While studies of proposed passenger commuter rail lines often predict job creation, studies of lines that have been built and operating have found that these projects do not create jobs by themselves, but they can influence where already planned investments will happen.
Canada has one of the most commonly cited single-payer health systems in the world. Many countries are constantly trying to improve their healthcare system, leading to comparisons to perceptually better systems. But before anyone tries to make direct comparisons, they should remember that regardless of its design, no healthcare system was created in one step. Canada’s healthcare system has developed over decades, with the goal of providing equal care to every citizen.
“Each state has its own reduction goal, reached through a complex calculation based on current energy production sources and possible policy choices. For New Hampshire to comply with these rules, the state would need to reduce emissions from fossil fuel fired plants by more than 46% by 2030.”
The current FY14-15 budget spends $30.5 million more on Health and Human Services than the House Budget proposed, when Uncompensated Care is removed. Revenue projections for the Medicaid Enhancement Tax (MET), which funds Uncompensated Care, were revised downwards in the Enacted Budget on the advice of HHS. Taking into account all back of the budget reductions, the Enacted Budget spends nearly $23.5 million more over the biennium than the House Budget in General Funds.
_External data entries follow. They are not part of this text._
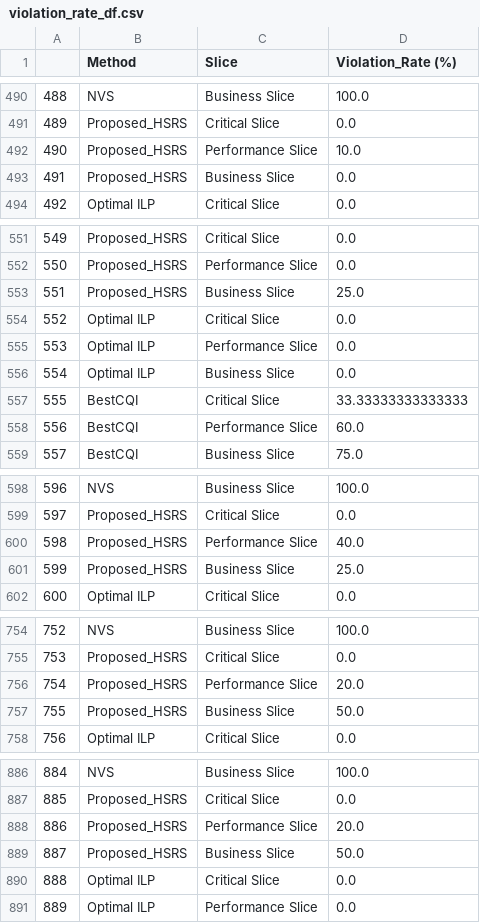
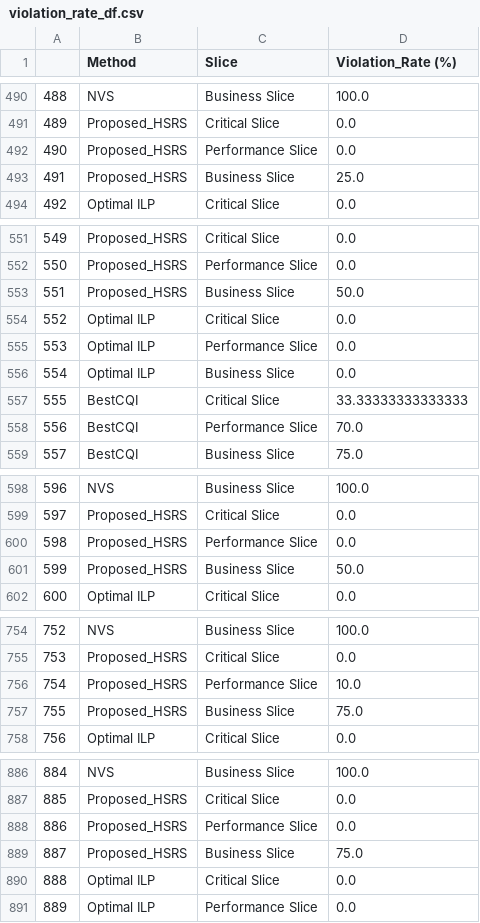
Before and after one commit to kulemandev/HSRS, a CSV file: violation_rate_df.csv, drawn as a sheet; only a part is shown, gaps mark what is left out; the diff covers the shown part only.

```diff
--- a/violation_rate_df.csv
+++ b/violation_rate_df.csv
@@ -491,4 +491,4 @@
 489,Proposed_HSRS,Critical Slice,0.0
-490,Proposed_HSRS,Performance Slice,10.0
-491,Proposed_HSRS,Business Slice,0.0
+490,Proposed_HSRS,Performance Slice,0.0
+491,Proposed_HSRS,Business Slice,25.0
 492,Optimal ILP,Critical Slice,0.0
@@ -552,3 +552,3 @@
 550,Proposed_HSRS,Performance Slice,0.0
-551,Proposed_HSRS,Business Slice,25.0
+551,Proposed_HSRS,Business Slice,50.0
 552,Optimal ILP,Critical Slice,0.0
@@ -557,3 +557,3 @@
 555,BestCQI,Critical Slice,33.33333333333333
-556,BestCQI,Performance Slice,60.0
+556,BestCQI,Performance Slice,70.0
 557,BestCQI,Business Slice,75.0
@@ -599,4 +599,4 @@
 597,Proposed_HSRS,Critical Slice,0.0
-598,Proposed_HSRS,Performance Slice,40.0
-599,Proposed_HSRS,Business Slice,25.0
+598,Proposed_HSRS,Performance Slice,0.0
+599,Proposed_HSRS,Business Slice,50.0
 600,Optimal ILP,Critical Slice,0.0
@@ -755,4 +755,4 @@
 753,Proposed_HSRS,Critical Slice,0.0
-754,Proposed_HSRS,Performance Slice,20.0
-755,Proposed_HSRS,Business Slice,50.0
+754,Proposed_HSRS,Performance Slice,10.0
+755,Proposed_HSRS,Business Slice,75.0
 756,Optimal ILP,Critical Slice,0.0
@@ -887,4 +887,4 @@
 885,Proposed_HSRS,Critical Slice,0.0
-886,Proposed_HSRS,Performance Slice,20.0
-887,Proposed_HSRS,Business Slice,50.0
+886,Proposed_HSRS,Performance Slice,0.0
+887,Proposed_HSRS,Business Slice,75.0
 888,Optimal ILP,Critical Slice,0.0
```
Also changed, not shown: 42 edited cells elsewhere in this file, CQI_episode_app.csv, gap_df.csv, 1 other file.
The survey found that 97 percent of parents of scholarship recipients are satisfied with their chosen private or home schools, 68 percent noticed measurable academic improvement since receiving the scholarship, and 74 percent of private school parents reported that they would have been unable to afford tuition without the scholarship. These findings are consistent with previous research and demonstrate once again the promise of educational choice programs.
Most of us would not want to be judged for the rest of our lives based on what we did when we were 17 years-old. Unfortunately, this is the reality for too many youngsters in New Hampshire since the state lowered the maximum age of juvenile court jurisdiction from 18 to 17 in 1996.
In Wednesday’s column about a misleading attack on charter school funding, I made a big mistake. I want to correct my mistake about the source of the very misleading information that was circulated and explain to you how I made the mistake and the problem with the information. It’s important that you feel free to agree or disagree with my conclusions but not have cause to doubt my information.
A modest normalization of charter school funding, although long overdue, has become a political football and subject of misinformed and purposely misleading arguments to try and kill it. The truth, easily discovered, is that the proposal covers fewer than 2% of students and involves less than 2% of state education funding and continues to ask charter schools to prosper with less than half the funding of traditional schools.